Title: Forman, James M.
Source text: The Medical and Surgical History of the War of the Rebellion, Part 3, Volume 1 (Washington, DC: Government Printing Office, 1888), 354.
Civil War Washington ID: med.d1e7685

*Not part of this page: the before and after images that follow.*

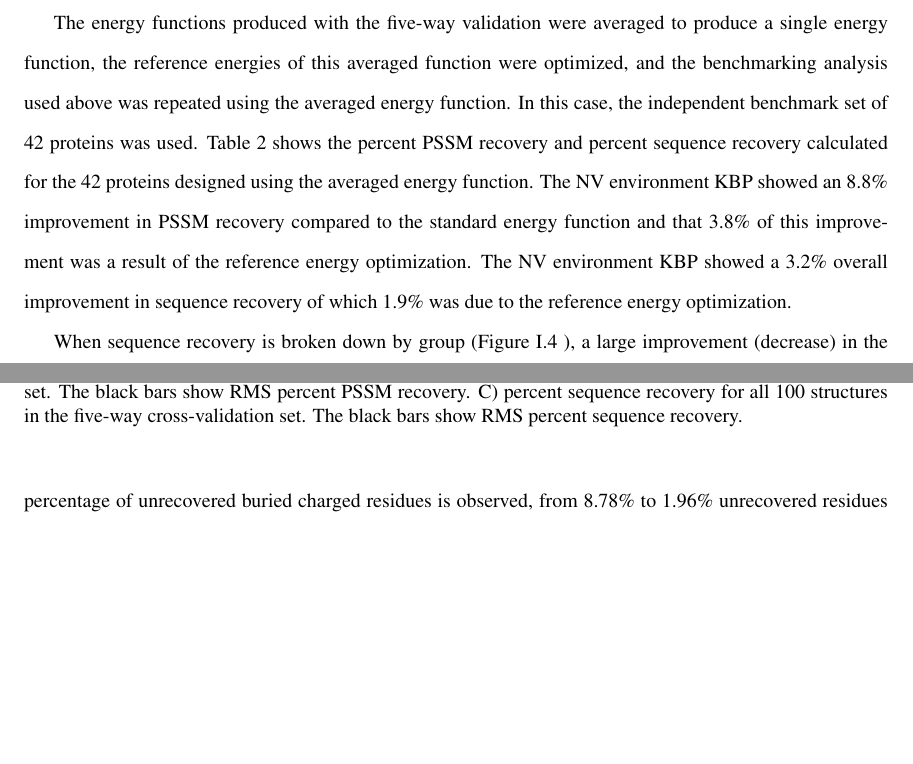
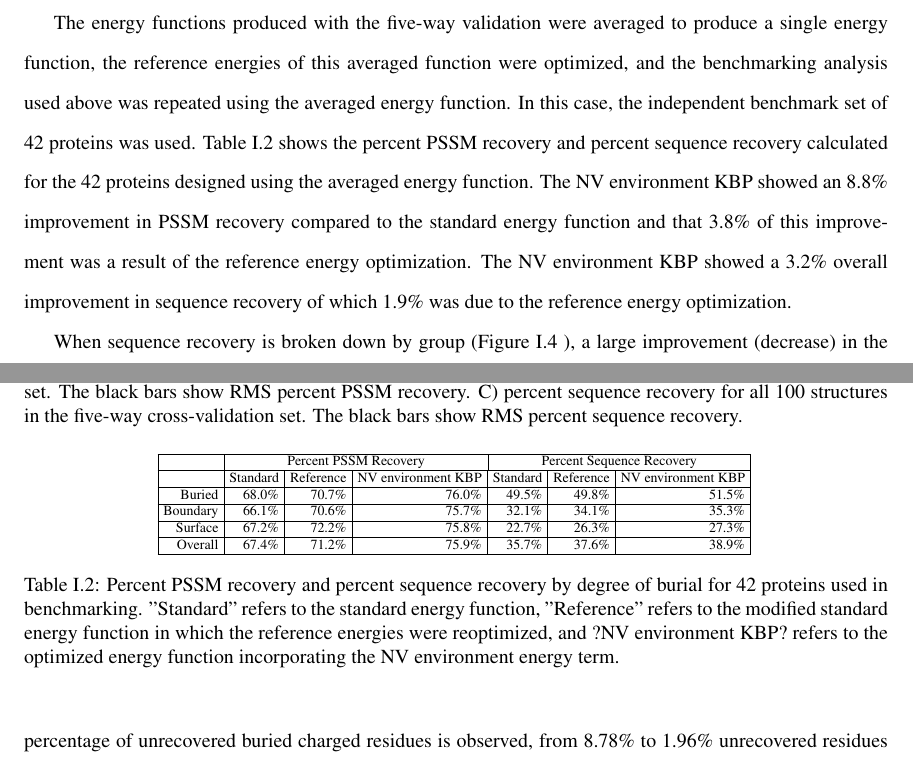
Before and after one commit to jwillis0720/thesis_and_cv, a LaTeX thesis (thesis/thesis.tex, which reads thesis/nv_kbp_chapter.tex, thesis/tables/nv_kbp/percent_pssm_by_burial_42.tex): two parts of pages 12 and 13 of 20, joined at a grey line, cut so that both start at the same text, the shorter picture padded with empty space. Compiled offline with pdfLaTeX.

Commit message:
adding second table

```diff
--- a/thesis/nv_kbp_chapter.tex
+++ b/thesis/nv_kbp_chapter.tex
@@ -204,9 +204,18 @@ C) percent sequence recovery for all 100 structures in the five-way cross-valida
 
 The energy functions produced with the five-way validation were averaged to produce a single energy function, the reference energies of this averaged function were optimized, and the benchmarking analysis used above was repeated using the averaged energy function.
 In this case, the independent benchmark set of 42 proteins was used.
-Table 2 shows the percent PSSM recovery and percent sequence recovery calculated for the 42 proteins designed using the averaged energy function.
+Table \ref{table:burial_42} shows the percent PSSM recovery and percent sequence recovery calculated for the 42 proteins designed using the averaged energy function.
 The NV environment KBP showed an 8.8\% improvement in PSSM recovery compared to the standard energy function and that 3.8\% of this improvement was a result of the reference energy optimization.
 The NV environment KBP showed a 3.2\% overall improvement in sequence recovery of which 1.9\% was due to the reference energy optimization.
+
+\begin{table}
+\scriptsize
+\renewcommand{\tabcolsep}{0.09cm}
+\centering
+\input{tables/nv_kbp/percent_pssm_by_burial_42.tex}
+\caption{Percent PSSM recovery and percent sequence recovery by degree of burial for 42 proteins used in benchmarking. "Standard" refers to the standard energy function, "Reference" refers to the modified standard energy function in which the reference energies were reoptimized, and ?NV environment KBP? refers to the optimized energy function incorporating the NV environment energy term.}
+\label{table:burial_42}
+\end{table}
 
 When sequence recovery is broken down by group (Figure \ref{fig:recovery_by_group} ), a large improvement (decrease) in the percentage of unrecovered buried charged residues is observed, from 8.78\% to 1.96\% unrecovered residues function in the 100 protein benchmark set.
 Additionally, a decrease from 8.77\% to 3.46\% unrecovered non-polar residues on the surface is observed.
--- /dev/null
+++ b/thesis/tables/nv_kbp/percent_pssm_by_burial_42.tex
@@ -0,0 +1,15 @@
+\begin{tabular}{|r|r|r|r|r|r|r|}
+\hline
+ & \multicolumn{3}{c}{Percent PSSM Recovery} & \multicolumn{3}{|c|}{Percent Sequence Recovery}\\
+\hline
+  & Standard & Reference & NV environment KBP & Standard & Reference & NV environment KBP \\
+\hline
+Buried & 68.0\% & 70.7\% & 76.0\% & 49.5\% & 49.8\% & 51.5\% \\
+\hline
+Boundary & 66.1\% & 70.6\% & 75.7\% & 32.1\% & 34.1\% & 35.3\% \\
+\hline
+Surface & 67.2\% & 72.2\% & 75.8\% & 22.7\% & 26.3\% & 27.3\% \\
+\hline
+Overall & 67.4\% & 71.2\% & 75.9\% & 35.7\% & 37.6\% & 38.9\% \\
+\hline
+\end{tabular}
```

CASE 103.—Private James M. Forman, Co. H, 33d Pa.; age 21; was admitted Oct. 2, 1861, having been sick for nine days with pain in the head, back and bones, chills, loss of appetite and strength, diarrhœa, epistaxis, pain in the stomach, nausea and vomiting. A bath was ordered for him with Dover's powder at night. Next morning his face was flushed, eyes injected, pulse 98, full, skin hot, dry and rough, tongue heavily coated, the centre brownish, the tip and edges red; he had anorexia, great thirst, irritability of stomach, diarrhœa, the bowels having been moved four times, tenderness in the right iliac region and four or five characteristic rose-colored spots. The case continued for ten days without much change under treatment by astringents, opiates and whiskey punch. The nausea and vomiting gradually ceased; some degree of deafness was developed; there was occasional tympanites, and blood appeared in the stools for several days and on the 8th in large quantity. But on the 12th the diarrhœa ceased, the abdominal tenderness was lessened, the tongue became moist and there were indications of returning appetite. About the same time, however, the right parotid gland became inflamed and the face much swollen. There was slight delirium on the 14th, and next day the swelling, which had become erysipelatous, extended over the face, nearly closing both eyes and presenting a small gangrenous spot on the ear and another on the cheek. The patient walked about the ward in high delirium, but towards evening became more quiet. At 10 P. M. he sprang up suddenly, knocked the pitcher containing his punch from the attendant's hand and endeavored to get down stairs. He was got back to bed with some difficulty and immediately thereafter began to fail. At midnight his pulse was rapid and almost imperceptible, his extremities cold, eyes fixed and jaws locked; he took no notice when called or shaken and died at 1 A. M. of the 16th. Post-mortem examination: Parotid gland in a state of suppuration; side of face dark-colored and with small patches of gangrene in front of the ear. The mucous membrane of the stomach was congested and softened. The liver and gall-bladder were large but healthy; the spleen congested, enlarged and soft. The ileum was inflamed; its solitary and agminated glands were ulcerated and there was a small perforation in one of the ulcerated patches. The large intestine, from the valve to the rectum, was very much ulcerated. The peritoneum was inflamed; the mesenteric glands enlarged; the kidneys and bladder healthy.—Seminary Hospital, Georgetown, D. C.